We have managed to be quite successful in all our jurisdictions, and a large part of that can be attributed to the good relationship we have with the local governments and regulatory agencies. Within our diversified portfolio, Nevada is very stable from a geopolitical standpoint, and we can draw on a large and experienced workforce.
How have your Nevada assets performed in the last year?
Our Nevada projects have grown considerably within the last year, and both have been quite successful in terms of production. A couple of years ago, the Phase W project was approved for Round Mountain, which had the aim of extending mining by five years and increasing life-of-mine production by 1.5 million ounces of gold. The expansion has been progressing at a good pace, and we have recently been working on getting through some of our major stripping years and getting into the heart of the ore body on the recent mine expansions. In early 2021, we identified movement in our north wall, and we were able to adjust our plan and develop appropriate mitigation steps to get that movement behind background levels. We have also been identifying areas of improvement, from an operating efficiency standpoint and how we deploy the overall mining fleet.
At Bald Mountain, we have been wrapping up the Vantage Complex project, which was another expansion of the mine site. It has been quite successful in adding mine life to the property. We have made multiple operational improvements in mining rates and lowered overall operating costs.
Could you elaborate on Kinross' exploration strategy?
In both properties, there is substantial interest to continue with exploration investment, which stems from the favorable jurisdiction we are located in and the quality of our assets, which have produced numerous ounces of gold over the years. We are constantly searching for new projects for our life of mine planning, so it is an ongoing strategy. At the moment, we are looking at multiple projects at Round Mountain that have a high likelihood of coming into the mine plan with positive economics.
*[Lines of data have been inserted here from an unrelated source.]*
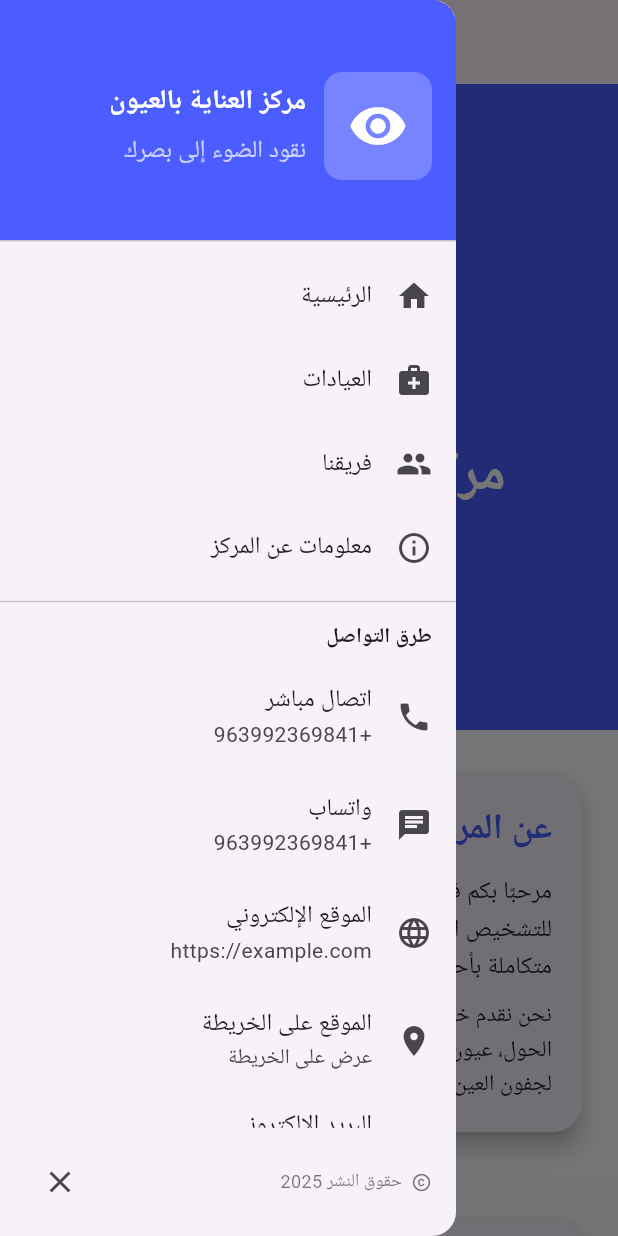
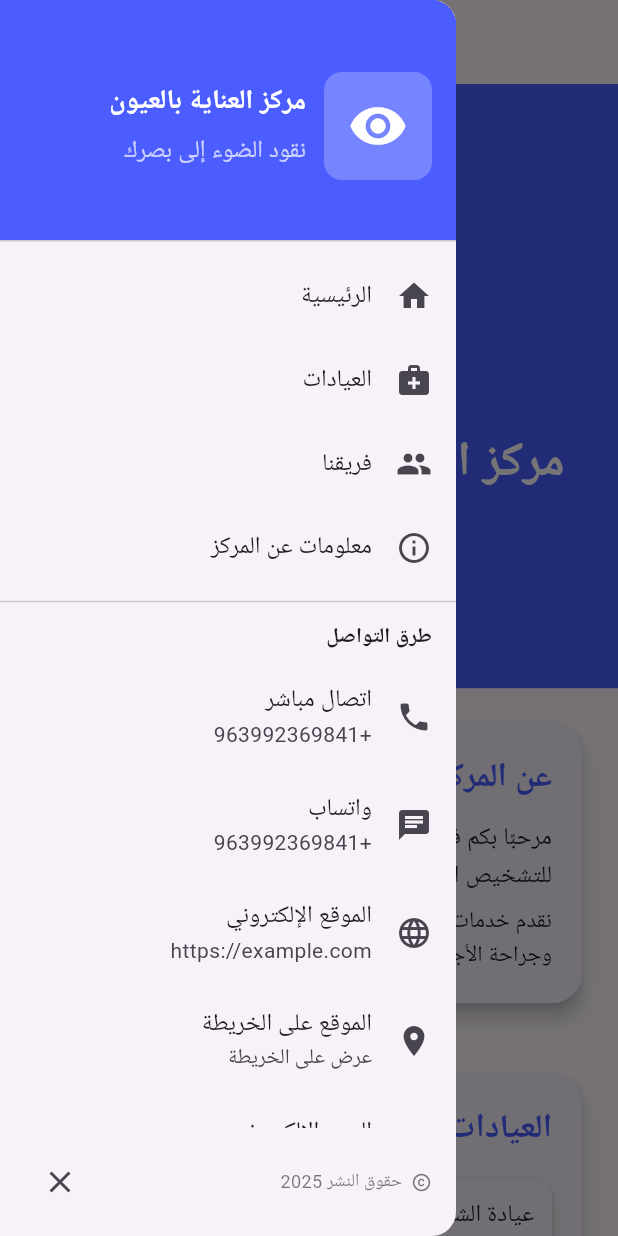
Before and after one commit to waheedoofGoogle/eye-care-center, a Flutter app: the screen it shows after launch, in the side drawer, after a tap on "واتساب", on a phone screen of 412 x 824 dp. Run offline on Flutter 3.47's test engine with Material 3 defaults, Android fonts, the light colour scheme and no system bars; network calls fail.

Commit message:
Fix base href 2

```diff
--- a/eyecarewebsitecommands.txt
+++ b/eyecarewebsitecommands.txt
@@ -9,6 +9,9 @@ git push
 flutter clean
 flutter pub get
 flutter build web
+
+
+
 
 <base href="/eye-care-center/">
 
--- a/lib/main.dart
+++ b/lib/main.dart
@@ -2,9 +2,7 @@ import 'package:eye_care_center/drawer.dart';
 import 'package:flutter/material.dart';
 import 'package:url_launcher/url_launcher.dart';
 
-void main() {
-  runApp(const EyeCareCenterApp());
-}
+void main() => runApp(const EyeCareCenterApp());
 
 class EyeCareCenterApp extends StatelessWidget {
   const EyeCareCenterApp({super.key});
@@ -13,8 +11,6 @@ class EyeCareCenterApp extends StatelessWidget {
   Widget build(BuildContext context) {
     return MaterialApp(
       debugShowCheckedModeBanner: false,
-      locale: const Locale('en'),
-      supportedLocales: const [Locale('en'), Locale('ar')],
       home: const HomePage(),
     );
   }
@@ -30,42 +26,35 @@ class HomePage extends StatefulWidget {
 class _HomePageState extends State<HomePage> {
   bool isArabic = true;
 
-  // Contact tools
-  final String phone = "+963992369841";
-  final String whatsapp = "+963992369841";
-  final String website = "https://example.com";
-  final String mapUrl =
-      "https://www.google.com/maps?q=36%C2%B013%2715.6,37%C2%B008%2701.3";
-  final String email = "www.waheed.hanblaas@gmail.com";
+  // ====== CONSTANTS ======
+  final phone = "+963992369841";
+  final whatsapp = "+963992369841";
+  final website = "https://example.com";
+  final mapUrl = "https://www.google.com/maps?q=36.2209,37.1337";
+  final email = "waheed.hanblaas@gmail.com";
 
-  // Launch helpers
+  // ====== UTILS ======
   Future<void> openUrl(String url) async {
-    if (await canLaunchUrl(Uri.parse(url))) {
-      await launchUrl(Uri.parse(url), mode: LaunchMode.externalApplication);
+    final uri = Uri.parse(url);
+    if (await canLaunchUrl(uri)) {
+      await launchUrl(uri, mode: LaunchMode.externalApplication);
     }
   }
 
-  Future<void> callNumber() async {
-    openUrl("tel:$phone");
-  }
+  // ====== SHORTCUTS ======
+  void callNumber() => openUrl("tel:$phone");
 
-  Future<void> openWhatsapp() async {
-    openUrl("https://wa.me/$whatsapp");
-  }
+  void openWhatsapp() => openUrl("https://wa.me/$whatsapp");
 
-  Future<void> openWebsite() async {
-    openUrl(website);
-  }
+  void openWebsite() => openUrl(website);
 
-  Future<void> openLocation() async {
-    openUrl(mapUrl);
-  }
+  void openLocation() => openUrl(mapUrl);
 
+  // ====== BUILD ======
   @override
   Widget build(BuildContext context) {
     final width = MediaQuery.of(context).size.width;
 
-    // Text content
     final title = isArabic
         ? 'مركز العناية بالعيون وعمليات الليزك'
         : 'EYE CARE CENTER';
@@ -73,66 +62,64 @@ class _HomePageState extends State<HomePage> {
         ? 'نقود الضوء إلى بصرك'
         : 'Leading Light to your Sight';
 
-    final desc = isArabic
-        ? 'مرحبًا بكم في مركز العناية بالعيون — وجهتكم الموثوقة للتشخيص المتقدم وعمليات الليزك الدقيقة. نقدم خدمات متكاملة بأحدث الأجهزة الطبية.'
-        : 'Welcome to Eye Care Center — your trusted destination for advanced diagnostics and precise eye surgeries, using the latest medical technologies.';
+    final aboutDesc = isArabic
+        ? 'مرحبًا بكم في مركز العناية بالعيون — وجهتكم الموثوقة للتشخيص المتقدم وعمليات الليزك الدقيقة.'
+        : 'Welcome to the Eye Care Center — your trusted destination for advanced diagnostics and LASIK surgeries.';
 
-    final details = isArabic
-        ? 'نحن نقدم خدمات متخصصة في علاج أمراض الشبكية، الحول، عيون الأطفال، بالإضافة إلى عمليات التجميل الدقيقة لجفون العين.'
-        : 'We provide advanced services in retina diseases, strabismus, pediatric eye care, and cosmetic eyelid surgeries.';
+    final aboutDetails = isArabic
+        ? 'نقدم خدمات في الشبكية، الحول، عيون الأطفال، والتجميل وجراحة الأجفان.'
+        : 'We offer retina care, strabismus treatment, pediatric eye care, and cosmetic eyelid surgery.';
 
     final features = isArabic
+        ? ['أحدث أجهزة التشخيص', 'فحص شامل ودقيق', 'فريق مختص', 'عيادة تجميل']
+        : [
+            'Advanced diagnostic devices',
+            'Accurate full-eye exams',
+            'Specialized team',
+            'Cosmetic clinic',
+          ];
+
+    final clinics = isArabic
         ? [
-            '• أحدث أجهزة تصوير الشبكية OCT',
-            '• فحص شامل بدقة عالية',
-            '• فريق طبي متخصص',
-            '• عيادة خاصة لعمليات التجميل حول العين',
+            'عيادة الشبكية',
+            'عيادة الحول والأطفال',
+            'عيادة التجميل وجراحة الأجفان',
           ]
         : [
-            '• Latest Retina Imaging (OCT)',
-            '• High-precision full eye examination',
-            '• Highly specialized medical team',
-            '• Dedicated cosmetic eyelid surgery clinic',
+            'Retina Clinic',
+            'Strabismus & Pediatric Clinic',
+            'Cosmetic & Eyelid Surgery',
           ];
-
-    final clinic1 = isArabic ? '• عيادة الشبكية' : '• Retina Clinic';
-    final clinic2 = isArabic
-        ? '• عيادة الحول والأطفال'
-        : '• Strabismus & Pediatric Clinic';
-    final clinic3 = isArabic
-        ? '• عيادة التجميل وجراحة الأجفان'
-        : '• Cosmetic & Eyelid Surgery Clinic';
 
     return Scaffold(
       appBar: AppBar(
-        title: Text(
+        title: const Text(
           'EYE CARE CENTER',
-          style: TextStyle(fontSize: 24, fontWeight: FontWeight.bold),
+          style: TextStyle(fontSize: 22, fontWeight: FontWeight.bold),
         ),
         foregroundColor: Colors.blueAccent,
       ),
+
       drawer: AppDrawer(
         isArabic: isArabic,
         onToggleLang: () => setState(() => isArabic = !isArabic),
         phone: phone,
         whatsapp: whatsapp,
-        // wa.me requires country code without +
         website: website,
         mapUrl: mapUrl,
         email: email,
       ),
-      backgroundColor: Colors.white,
+
       body: Directionality(
         textDirection: isArabic ? TextDirection.rtl : TextDirection.ltr,
         child: SingleChildScrollView(
           child: Column(
-            crossAxisAlignment: CrossAxisAlignment.stretch,
             children: [
-              // ===== HERO / HEADER =====
+              // ===== HEADER =====
               Container(
-                color: const Color(0xFF4B5DFF), // Blue header
+                color: const Color(0xFF4B5DFF),
                 padding: const EdgeInsets.symmetric(
-                  vertical: 50,
+                  vertical: 45,
                   horizontal: 20,
                 ),
                 child: Column(
@@ -144,21 +131,21 @@ class _HomePageState extends State<HomePage> {
                     const SizedBox(height: 20),
                     Text(
                       title,
+                      textAlign: TextAlign.center,
                       style: const TextStyle(
-                        fontSize: 36,
+                        fontSize: 32,
                         fontWeight: FontWeight.bold,
                         color: Colors.white,
                       ),
-                      textAlign: TextAlign.center,
                     ),
-                    const SizedBox(height: 10),
+                    const SizedBox(height: 8),
                     Text(
                       subtitle,
+                      textAlign: TextAlign.center,
                       style: const TextStyle(
-                        fontSize: 20,
+                        fontSize: 18,
                         color: Colors.white70,
                       ),
-                      textAlign: TextAlign.center,
                     ),
                   ],
                 ),
@@ -166,70 +153,31 @@ class _HomePageState extends State<HomePage> {
 
               // ===== ABOUT =====
               sectionCard(
-                color: Colors.white,
-                child: Column(
-                  crossAxisAlignment: CrossAxisAlignment.start,
+                title: isArabic ? "عن المركز" : "About Us",
                 children: [
                   Text(
-                      isArabic ? "عن المركز" : "About Us",
-                      style: const TextStyle(
-                        fontSize: 24,
-                        fontWeight: FontWeight.bold,
-                        color: Color(0xFF4B5DFF),
-                      ),
-                    ),
-                    const SizedBox(height: 12),
-                    Text(
-                      desc,
+                    aboutDesc,
                     style: const TextStyle(fontSize: 16, height: 1.5),
                   ),
-                    const SizedBox(height: 8),
+                  const SizedBox(height: 6),
                   Text(
-                      details,
+                    aboutDetails,
                     style: const TextStyle(fontSize: 15, height: 1.5),
                   ),
                 ],
               ),
-              ),
 
               // ===== CLINICS =====
               sectionCard(
-                color: Colors.grey.shade50,
-                child: Column(
-                  crossAxisAlignment: CrossAxisAlignment.start,
-                  children: [
-                    Text(
-                      isArabic ? "العيادات" : "Our Clinics",
-                      style: const TextStyle(
-                        fontSize: 24,
-                        fontWeight: FontWeight.bold,
-                        color: Color(0xFF4B5DFF),
-                      ),
-                    ),
-                    const SizedBox(height: 12),
-                    clinicCard(clinic1),
-                    clinicCard(clinic2),
-                    clinicCard(clinic3),
-                  ],
-                ),
+                title: isArabic ? "العيادات" : "Our Clinics",
+                children: clinics.map((c) => clinicCard(c)).toList(),
               ),
 
               // ===== FEATURES =====
               sectionCard(
-                color: Colors.white,
-                child: Column(
-                  crossAxisAlignment: CrossAxisAlignment.start,
-                  children: [
-                    Text(
-                      isArabic ? "مميزات المركز" : "Center Features",
-                      style: const TextStyle(
-                        fontSize: 24,
-                        fontWeight: FontWeight.bold,
-                        color: Color(0xFF4B5DFF),
-                      ),
-                    ),
-                    const SizedBox(height: 12),
-                    ...features.map(
+                title: isArabic ? "مميزات المركز" : "Center Features",
+                children: features
+                    .map(
                       (f) => Padding(
                         padding: const EdgeInsets.symmetric(vertical: 4),
                         child: Row(
@@ -239,27 +187,49 @@ class _HomePageState extends State<HomePage> {
                               color: Color(0xFF4B5DFF),
                             ),
                             const SizedBox(width: 8),
-                            Expanded(
-                              child: Text(
-                                f,
-                                style: const TextStyle(fontSize: 15),
+                            Expanded(child: Text(f)),
+                          ],
                         ),
                       ),
+                    )
+                    .toList(),
+              ),
+              ArticleSection(isArabic: isArabic),
+
+
+              // ===== CONTACT =====
+              contactSection(),
+
+              // ===== LANG TOGGLE =====
+              const SizedBox(height: 20),
+              ElevatedButton(
+                onPressed: () => setState(() => isArabic = !isArabic),
+                style: ElevatedButton.styleFrom(
+                  backgroundColor: const Color(0xFF4B5DFF),
+                  padding: const EdgeInsets.symmetric(
+                    horizontal: 28,
+                    vertical: 12,
+                  ),
+                ),
+                child: Text(
+                  isArabic ? "English" : "العربية",
+                  style: const TextStyle(color: Colors.white, fontSize: 18),
+                ),
+              ),
+              const SizedBox(height: 30),
             ],
           ),
         ),
       ),
-                  ],
-                ),
-              ),
+    );
+  }
 
-              // ===== CONTACT =====
-              Container(
+  // ===== REUSABLE WIDGETS =====
+
+  Widget contactSection() {
+    return Container(
       color: Colors.grey.shade100,
-                padding: const EdgeInsets.symmetric(
-                  vertical: 40,
-                  horizontal: 20,
-                ),
+      padding: const EdgeInsets.symmetric(vertical: 40),
       child: Column(
         children: [
           Text(
@@ -300,52 +270,6 @@ class _HomePageState extends State<HomePage> {
           ),
         ],
       ),
-              ),
-
-              // ===== LANGUAGE TOGGLE =====
-              Padding(
-                padding: const EdgeInsets.symmetric(vertical: 20),
-                child: Center(
-                  child: ElevatedButton(
-                    onPressed: () => setState(() => isArabic = !isArabic),
-                    style: ElevatedButton.styleFrom(
-                      backgroundColor: const Color(0xFF4B5DFF),
-                      padding: const EdgeInsets.symmetric(
-                        horizontal: 30,
-                        vertical: 12,
-                      ),
-                    ),
-                    child: Text(
-                      isArabic ? 'English' : 'العربية',
-                      style: const TextStyle(fontSize: 18, color: Colors.white),
-                    ),
-                  ),
-                ),
-              ),
-            ],
-          ),
-        ),
-      ),
-    );
-  }
-
-  Widget containerBox({required Widget child}) {
-    return Container(
-      width: 500,
-      padding: const EdgeInsets.all(20),
-      decoration: BoxDecoration(
-        color: Colors.white,
-        borderRadius: BorderRadius.circular(20),
-        boxShadow: [
-          BoxShadow(
-            color: Colors.black12,
-            blurRadius: 15,
-            spreadRadius: 2,
-            offset: const Offset(0, 5),
-          ),
-        ],
-      ),
-      child: child,
     );
   }
 
@@ -366,28 +290,95 @@ class _HomePageState extends State<HomePage> {
   }
 }
 
-Widget sectionCard({required Widget child, Color color = Colors.white}) {
+// ===== GENERAL WIDGETS =====
+
+Widget sectionCard({required String title, required List<Widget> children}) {
   return Container(
     width: double.infinity,
-    color: color,
-    padding: const EdgeInsets.symmetric(vertical: 25, horizontal: 20),
+    padding: const EdgeInsets.all(20),
     child: Card(
-      elevation: 6,
+      elevation: 5,
       shape: RoundedRectangleBorder(borderRadius: BorderRadius.circular(20)),
-      child: Padding(padding: const EdgeInsets.all(20), child: child),
+      child: Padding(
+        padding: const EdgeInsets.all(20),
+        child: Column(
+          crossAxisAlignment: CrossAxisAlignment.start,
+          children: [
+            Text(
+              title,
+              style: const TextStyle(
+                fontSize: 22,
+                fontWeight: FontWeight.bold,
+                color: Color(0xFF4B5DFF),
+              ),
+            ),
+            const SizedBox(height: 12),
+            ...children,
+          ],
+        ),
+      ),
     ),
   );
 }
 
 Widget clinicCard(String text) {
   return Card(
-    color: Colors.blue.shade50,
     elevation: 3,
     margin: const EdgeInsets.symmetric(vertical: 6),
-    shape: RoundedRectangleBorder(borderRadius: BorderRadius.circular(12)),
     child: Padding(
       padding: const EdgeInsets.all(12),
       child: Text(text, style: const TextStyle(fontSize: 16)),
     ),
   );
 }
+
+class ArticleSection extends StatelessWidget {
+  final bool isArabic;
+
+  const ArticleSection({super.key, required this.isArabic});
+
+  @override
+  Widget build(BuildContext context) {
+    final title = isArabic ? "مقالة قصيرة" : "Short Article";
+    final subtitle = isArabic
+        ? "عن فكرة التطبيق واستخداماته"
+        : "About the App and Its Uses";
+
+    final contentAr = """
+تطبيق "مركز العناية بالعيون" هو نموذج عملي لتقديم المعلومات الطبية بطريقة احترافية وسهلة الاستخدام.
+يساعد هذا النوع من التطبيقات المرضى على الوصول إلى أهم الخدمات دون تعقيد مثل: التعرف على العيادات،
+مميزات المركز، وطرق التواصل المباشر مثل الاتصال والواتساب والموقع الجغرافي.
+
+كما يتيح التطبيق عرض الهوية البصرية للمركز بشكل جميل ويعزز الثقة بين المريض والطبيب،
+خاصة مع دعم اللغتين العربية والإنجليزية لتلبية جمهور أوسع.
+""";
+
+    final contentEn = """
+The “Eye Care Center” app is a professional and user-friendly tool for presenting medical services
+clearly and efficiently. It helps patients access essential information such as clinics, features,
+and direct contact options including phone, WhatsApp, website, and map location.
+
+It also enhances the center’s branding with clean visuals and bilingual support (Arabic & English),
+making it suitable for wider audiences.
+""";
+
+    return sectionCard(
+      title: title,
+      children: [
+        Text(
+          subtitle,
+          style: const TextStyle(
+            fontSize: 18,
+            color: Colors.black54,
+            fontWeight: FontWeight.w500,
+          ),
+        ),
+        const SizedBox(height: 12),
+        Text(
+          isArabic ? contentAr : contentEn,
+          style: const TextStyle(fontSize: 15, height: 1.6),
+        ),
+      ],
+    );
+  }
+}
```
Also changed, not shown: 1 other file. Lines whose indentation alone changed are shown as unchanged.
What new technologies are being implemented at Kinross’ properties in Nevada to optimize production and improve efficiency?
At Kinross, we have a large passion for new technologies. As an example, we have implemented one of the first autonomous dozers on the Round Mountain property and are starting to train operators on how to use it.
What initiatives does Kinross have to reduce the environmental impact of its mines?
An important part of our culture at Kinross in Nevada is to complete reclamation as we mine. Bald Mountain has actually won a couple of awards around concurrent reclamation. There is a large mule, deer, and elk migration area close to this property, so it is important that as we mine, we pay attention to the areas that can be returned to better habitats.
Kinross has also made a commitment to the market to reduce overall greenhouse emissions, and we have already started introducing these initiatives in Nevada. We are taking this commitment very seriously from a mining fleet standpoint, finding ways to reduce our diesel consumption and improving operational efficiencies to limit our overall footprint.
How do you view the regulatory framework for mining companies in Nevada?
In Nevada, we are fortunate to have a good relationship with the BLM, which is the main agency that we work with since we are mining predominantly on public lands. We understand the various processes that we need to go through at the BLM to get to our next mine expansion. For mining companies in the US, the most challenging part is the lengthy permitting process and the investment required to move a project forward. The permitting process is becoming increasingly challenging; it is requiring larger investments and longer waiting times, which can limit the number of projects that can be economical.